Probably the #1 reason to look into a natural gas grill is the convenience. Tied into your current natural gas system, you never again will run out of propane just as you are flipping your expensive steaks. And you will not ever have to go for a replacement tank halfway through you cookout. That nuisance right there might be all you need to make a decision.
If replacing tanks is no bother to you, then how about saving money? The cost difference of using natural gas as opposed to propane is significant. Natural gas from your house supply will cost you less than half of what propane does. And that does not even include the gasoline that you use when you go to replace the propane tank.
To someone who likes to cook out as often as possible, these benefits of having a natural gas bbq grill will have you doing just that...grilling frequently because it's convenient and economical.
You may be wondering what it takes to make the switch from propane to natural gas. Here are some options to help determine what's best for you.
[Note: If you have any doubts about doing any of these steps yourself, consult a qualified professional or a good instruction manual. This info should only be used to help you make that first determination whether you would like to have a natural gas bbq grill.]
First, if you already have a propane grill that's in excellent condition(especially the burners), then you can convert it to a natural gas bbq grill.
This is done by enlarging the orifices at the other end of the burner knobs and by not using the regulator with the grill since the natural gas is regulated for your house's system. You can do this by drilling it out with a drill and a bit. Enlarge in small increments, then test to see what size orifices work best.
If your present grill is old or not in great shape, there are many very nice natural gas grills on the market. They generally are a little more expensive than propane grills, but again, the savings in fuel will more than overcome that price difference.
Another option is to buy a new propane grill and convert it to natural gas. This, of course, would also require enlarging the burner orifices and getting rid of the regulator. Or you could buy new natural gas burners, but the end cost of doing all of that would probably be just as much as buying the whole grill.
Splitting off your home's natural gas system to your grill is a fairly simple procedure, although it should not be attempted without you being absolutely positive of the steps and safety procedures required.

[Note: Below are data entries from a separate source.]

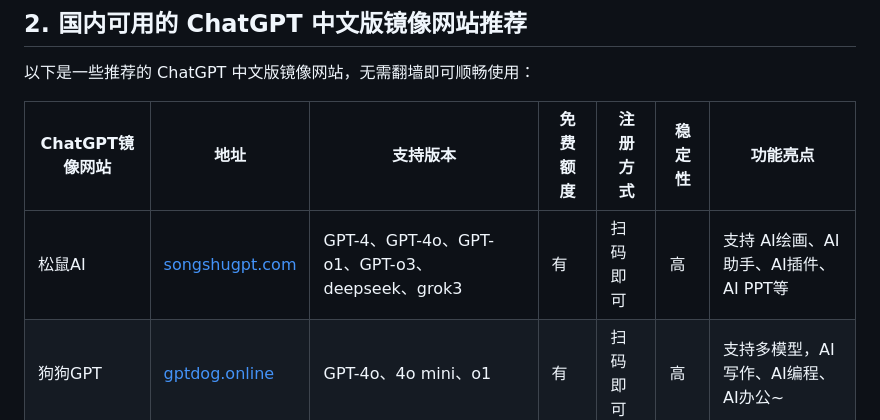
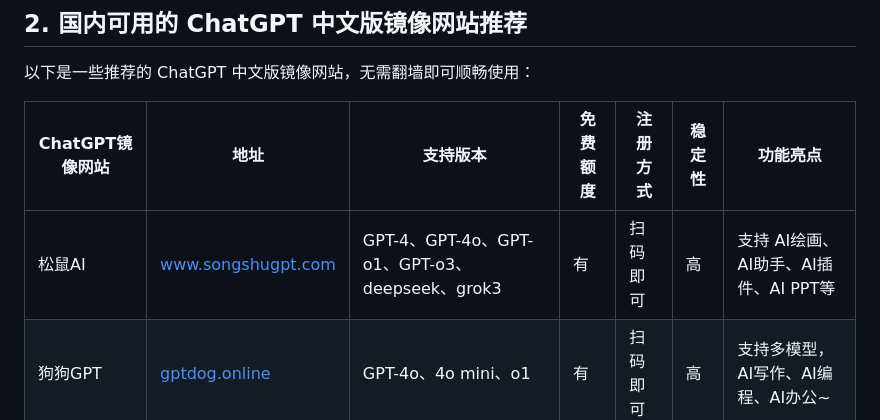
Before and after one commit to vbosoxo/chatgpt-site, a Markdown page: README.md, the part around the change. Drawn GitHub-style.

```diff
--- a/README.md
+++ b/README.md
@@ -39,7 +39,7 @@
 
 | **ChatGPT镜像网站** | **地址**                  | **支持版本**         | **免费额度** | **注册方式** | **稳定性** | **功能亮点**                                          |
 |---------------------|---------------------------|----------------------|--------------|--------------|------------|-------------------------------------------------------|
-| 松鼠AI              | [songshugpt.com](https://songshugpt.com)  | GPT-4、GPT-4o、GPT-o1、GPT-o3、deepseek、grok3       | 有           | 扫码即可     | 高         | 支持 AI绘画、AI助手、AI插件、AI PPT等                     |
+| 松鼠AI              | [www.songshugpt.com](https://www.songshugpt.com)  | GPT-4、GPT-4o、GPT-o1、GPT-o3、deepseek、grok3       | 有           | 扫码即可     | 高         | 支持 AI绘画、AI助手、AI插件、AI PPT等                     |
 | 狗狗GPT           | [gptdog.online](https://gptdog.online)     | GPT-4o、4o mini、o1  | 有           | 扫码即可     | 高         | 支持多模型，AI写作、AI编程、AI办公~                        |
 | 猫Chat         | [gptcat.net](https://gptcat.net)           | GPT-4、o1            | 有           | 扫码即可     | 高         | 稳定快速，各种AI工具~                                   |
 | 真我GPT             | [givemegpt.top](https://givemegpt.top) | GPT-4、o1            | 有           | 扫码即可     | 高         | AI使用指南                                           |
```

There are good manuals out there that will help you fully understand this, or a qualified professional can do this in less than an hour.
In the end, if you decide converting to a natural gas bbq grill makes sense, you will probably find yourself doing a lot more bbq grilling than before. And you will be saving money in the process. What could be bad about any of that?